Total intensity of earth’s magnetic field of the Uinta and Piceance Basins and Vicinity, Utah and Colorado. 2 plates (1:500,000). Digital PDF download. MI-35D
Aeromagnetic anomalies represent variations in the strength and direction of the earth’s magnetic field that are produced by rocks containing a significant number of magnetic minerals (commonly magnetite). In the study area, only crystalline basement rocks and volcanic rocks are likely to contain enough magnetite to produce anomalies. Patterns of anomalies can reveal not only lithologic differences, but also structural features such as faults and basement rock upwarps.

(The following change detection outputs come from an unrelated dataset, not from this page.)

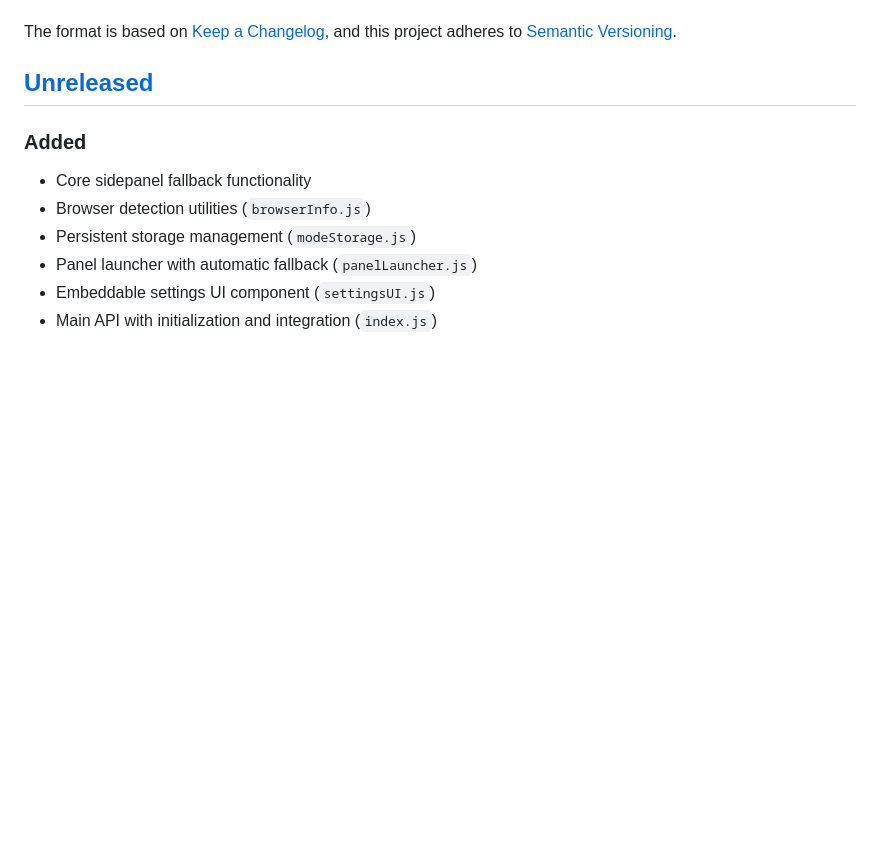
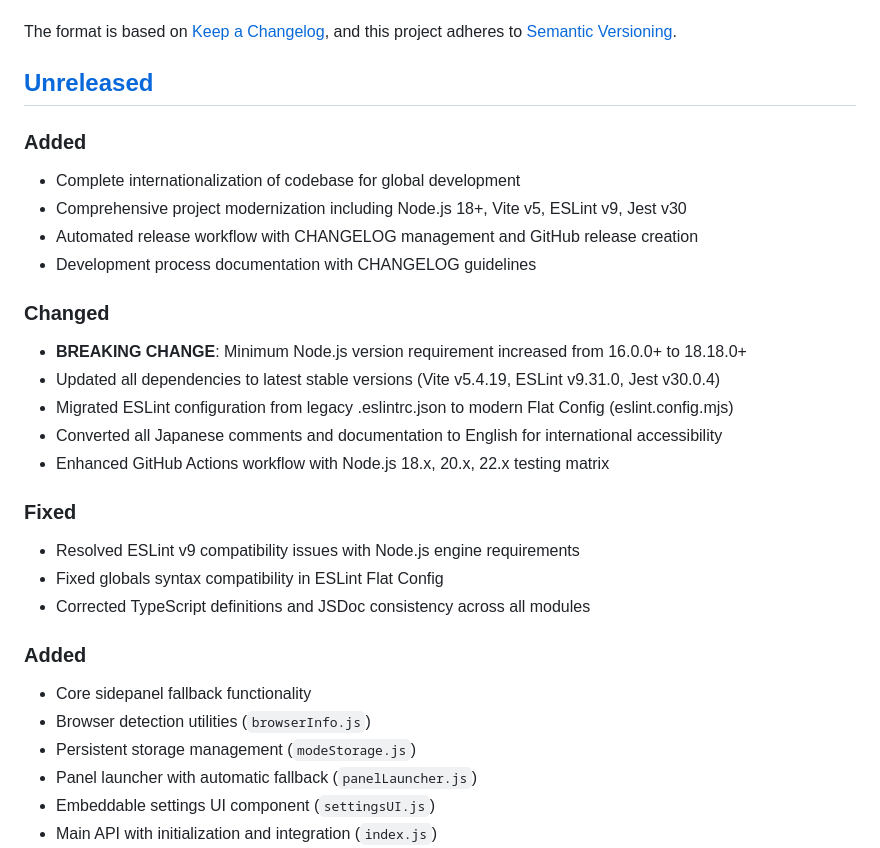
Before and after one commit to touyou/sidepanel-fallback, a Markdown page: CHANGELOG.md, the part around the change. Drawn GitHub-style; blank space fills up the shorter version.

Commit message:
docs: update CHANGELOG.md with comprehensive modernization summary
- Document complete internationalization effort
- Add details about infrastructure upgrades (Node.js 18+, Vite v5, ESLint v9, Jest v30)
- Record breaking changes and migration notes
- Include automated release workflow enhancements
- Follow Keep a Changelog format with proper categorization

```diff
--- a/CHANGELOG.md
+++ b/CHANGELOG.md
@@ -7,6 +7,27 @@ and this project adheres to
 [Semantic Versioning](https://semver.org/spec/v2.0.0.html).
 
 ## [Unreleased]
+
+### Added
+
+- Complete internationalization of codebase for global development
+- Comprehensive project modernization including Node.js 18+, Vite v5, ESLint v9, Jest v30
+- Automated release workflow with CHANGELOG management and GitHub release creation
+- Development process documentation with CHANGELOG guidelines
+
+### Changed
+
+- **BREAKING CHANGE**: Minimum Node.js version requirement increased from 16.0.0+ to 18.18.0+
+- Updated all dependencies to latest stable versions (Vite v5.4.19, ESLint v9.31.0, Jest v30.0.4)
+- Migrated ESLint configuration from legacy .eslintrc.json to modern Flat Config (eslint.config.mjs)
+- Converted all Japanese comments and documentation to English for international accessibility
+- Enhanced GitHub Actions workflow with Node.js 18.x, 20.x, 22.x testing matrix
+
+### Fixed
+
+- Resolved ESLint v9 compatibility issues with Node.js engine requirements
+- Fixed globals syntax compatibility in ESLint Flat Config
+- Corrected TypeScript definitions and JSDoc consistency across all modules
 
 ### Added
 
```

Plate 1 is a composite aeromagnetic map, and Plate 2 is a merged aeromagnetic map. These black and white maps were collaboratively produced between the U.S. Geological Survey (USGS) and CGS in 1989. The USGS publication number is Map MF-2008-C. Data was compiled from 33 individual aeromagnetic surveys flown at various heights and spacing. Both magnetic contours and shading are provided on the map.